“It was kind of an advantage for us, because although not everyone is a race fan, many people were aware of Iowa Speedway and the NASCAR Nationwide Series,” Armstrong said. “We pointed out on many occasions that the City of Newton was the title sponsor of the Get To Know Newton 250 NASCAR Nationwide Series Race, which was a conversation starter in four or five different conversations.”
The ultimate goal for the group was to drum up retail interest in Newton, and Armstrong said having the race named after the city helped establish credibility with some of the people they met with.
“Did we come away with any definite hits with retailers signing up to come to Newton? No,” Armstrong said. “It wasn’t the objective; we knew for sure that we weren’t going to have a retailer sign up at the convention.
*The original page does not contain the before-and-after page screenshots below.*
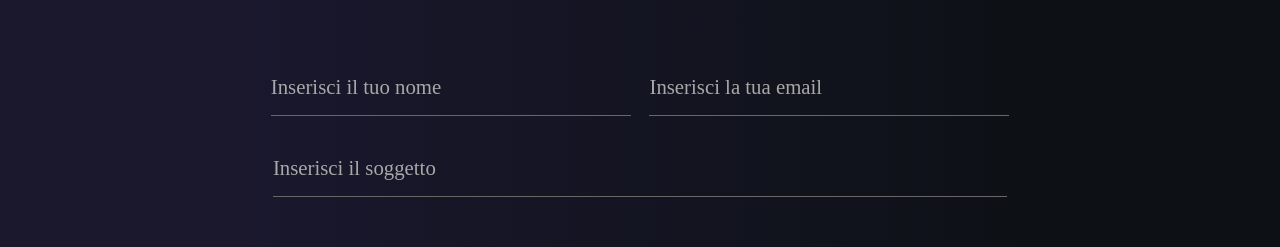
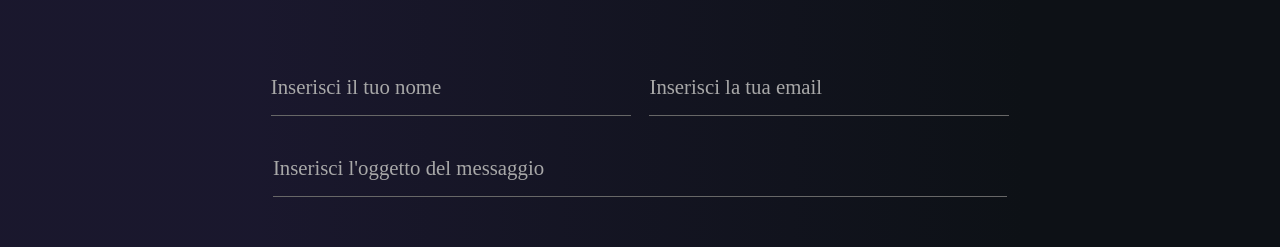
Before and after one commit to AloisiMatteo/AloisiMatteo, an Angular app: page / in a window 1280 px wide. Shown: the part 2340-2587 px from the top of the page. Built offline with nearby package versions, Linux system fonts and the light colour scheme; a web font is replaced by a local one.

Commit message:
Form updated

```diff
--- a/src/app/contact-header/contact-header.component.html
+++ b/src/app/contact-header/contact-header.component.html
@@ -14,7 +14,7 @@
         <p class="email-input__error" *ngIf="emailTextError">{{emailTextError}}</p>
       </div>
       <div class="contact-form__subject-input">
-        <input type="text" name="subject" placeholder="Inserisci il soggetto" ngModel required pattern="[a-zA-Z0-9]{2,50}" (keyup)="subjectCheck(contact.value)">
+        <input type="text" name="subject" placeholder="Inserisci l'oggetto del messaggio" ngModel required pattern="[a-zA-Z0-9]{2,50}" (keyup)="subjectCheck(contact.value)">
         <p class="contact-form__subject-input--error" *ngIf="subjectTextError">{{subjectTextError}}</p>
       </div>
       <div class="contact-form__textarea-input">
```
Would we have turned them away, of course not, but there was no expectation of leaving the convention with a retailer in hand.
“The objective was to see as many of the retailers as we possibly could to present our case in a compelling and logical manner. (Afterwards), we would set up future conversations to be had and those are already taking place. The follow-up to the convention is as important or more so than the actual convention itself. In everything we hoped to accomplish, and to say I was more than pleased would be an understatement.”
Taking this trip was another step in the city’s efforts to lure businesses. In September, the city council authorized $140,000 to have a comprehensive retail assessment report conducted by the Buxton Company based out of Forth-Worth, Texas. Buxton has worked with cities all over the U.S. and in Iowa the city of Indianola is listed as a client.
“They do an incredibly detailed analysis of demographics and psychographics of the community and also the demographics and psychographics of retailers that match our demographics and psychographics,” Armstrong said about Buxton. “I couldn’t believe the incredible detail that is in this analysis.”
Armstrong said figures from the report showcased Newton had more potential matches than they had previously estimated. He said Newton had 100 matches and that the city chose about 20 of those matches to make contact with.
Another concept of the study is finding the primary development areas for Newton, and the 164 and 168 exits for Interstate 80 were shown to be Newton’s primary development area. Armstrong said he knows many people consider the area by Iowa Speedway to be the “Golden Cow” for retail development, but he believes there’s room for development all over Newton.
“I think there’s good property to develop right off of exit 164, downtown and particularly on the eastern edge of town,” Armstrong said. “In the core of downtown, there are many build-able lots especially on 12th street going east from the old Jiffy Lube and surrounding lots.
“This isn’t just confined to the area just off the exits and if we look at more locations, some of it may happen a lot sooner. We may have potential retailers that could go into existing buildings in Newton that can be remodeled or retrofitted for retailers.”
As the city has been making pitches to retailers, Armstrong said they’ve had to educate a lot of them on the current things that are taking place in Newton and how the economy has stabilized after the initial down years post-Maytag. He said they’ve been getting a lot of “Wow, I didn’t know that,” type of responses.
“The retailers had more of a genuine interest in finding out more about Newton,” Armstrong said.
The city’s attempts to lure more businesses to town isn’t just about giving Newtonians another place to shop, the city is hoping stop some of the massive retail leakage.
“Retail leakage is the amount of money that our population isn’t spending in Newton,” Armstrong said. “Which means we’re not getting the sales tax dollars. Retailers aren’t able to sell the products or services that represents that area of retail leakage. What we want to do is to close that leakage gap by attracting new big box and moderate national brand retailers to town.”
Staff writer Zach Johnson may be contacted at (641) 792-3121, ext. 425, or at email@example.com.